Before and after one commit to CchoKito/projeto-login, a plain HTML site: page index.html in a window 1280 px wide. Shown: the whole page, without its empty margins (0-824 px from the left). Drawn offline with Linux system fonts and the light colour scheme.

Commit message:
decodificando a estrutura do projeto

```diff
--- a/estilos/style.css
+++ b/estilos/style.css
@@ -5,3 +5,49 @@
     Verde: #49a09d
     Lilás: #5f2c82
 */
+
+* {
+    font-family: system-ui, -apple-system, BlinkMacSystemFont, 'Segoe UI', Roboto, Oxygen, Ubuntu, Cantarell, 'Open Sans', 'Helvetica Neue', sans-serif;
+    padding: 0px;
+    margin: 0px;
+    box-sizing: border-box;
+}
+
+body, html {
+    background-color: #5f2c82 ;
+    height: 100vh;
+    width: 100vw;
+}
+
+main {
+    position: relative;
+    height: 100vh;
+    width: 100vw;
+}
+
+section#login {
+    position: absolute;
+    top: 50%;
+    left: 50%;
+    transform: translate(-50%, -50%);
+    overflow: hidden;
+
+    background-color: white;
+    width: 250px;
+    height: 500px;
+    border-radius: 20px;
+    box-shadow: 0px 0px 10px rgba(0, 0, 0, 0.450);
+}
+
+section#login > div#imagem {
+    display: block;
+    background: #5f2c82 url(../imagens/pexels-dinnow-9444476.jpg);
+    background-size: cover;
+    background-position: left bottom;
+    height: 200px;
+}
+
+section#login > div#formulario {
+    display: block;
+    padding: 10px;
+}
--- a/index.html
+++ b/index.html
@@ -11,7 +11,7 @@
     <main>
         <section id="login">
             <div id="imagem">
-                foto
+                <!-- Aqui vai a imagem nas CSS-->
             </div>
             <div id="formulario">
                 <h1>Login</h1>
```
• • •
--- What you should do ---
Would you repeat each of the records above exactly?

--- Exercise result ---
Before and after one commit to CchoKito/projeto-login, a plain HTML site: page index.html in a window 1280 px wide. Shown: the whole page, without its empty margins (0-824 px from the left). Drawn offline with Linux system fonts and the light colour scheme.

Commit message:
decodificando a estrutura do projeto

```diff
--- a/estilos/style.css
+++ b/estilos/style.css
@@ -5,3 +5,49 @@
     Verde: #49a09d
     Lilás: #5f2c82
 */
+
+* {
+    font-family: system-ui, -apple-system, BlinkMacSystemFont, 'Segoe UI', Roboto, Oxygen, Ubuntu, Cantarell, 'Open Sans', 'Helvetica Neue', sans-serif;
+    padding: 0px;
+    margin: 0px;
+    box-sizing: border-box;
+}
+
+body, html {
+    background-color: #5f2c82 ;
+    height: 100vh;
+    width: 100vw;
+}
+
+main {
+    position: relative;
+    height: 100vh;
+    width: 100vw;
+}
+
+section#login {
+    position: absolute;
+    top: 50%;
+    left: 50%;
+    transform: translate(-50%, -50%);
+    overflow: hidden;
+
+    background-color: white;
+    width: 250px;
+    height: 500px;
+    border-radius: 20px;
+    box-shadow: 0px 0px 10px rgba(0, 0, 0, 0.450);
+}
+
+section#login > div#imagem {
+    display: block;
+    background: #5f2c82 url(../imagens/pexels-dinnow-9444476.jpg);
+    background-size: cover;
+    background-position: left bottom;
+    height: 200px;
+}
+
+section#login > div#formulario {
+    display: block;
+    padding: 10px;
+}
--- a/index.html
+++ b/index.html
@@ -11,7 +11,7 @@
     <main>
         <section id="login">
             <div id="imagem">
-                foto
+                <!-- Aqui vai a imagem nas CSS-->
             </div>
             <div id="formulario">
                 <h1>Login</h1>
```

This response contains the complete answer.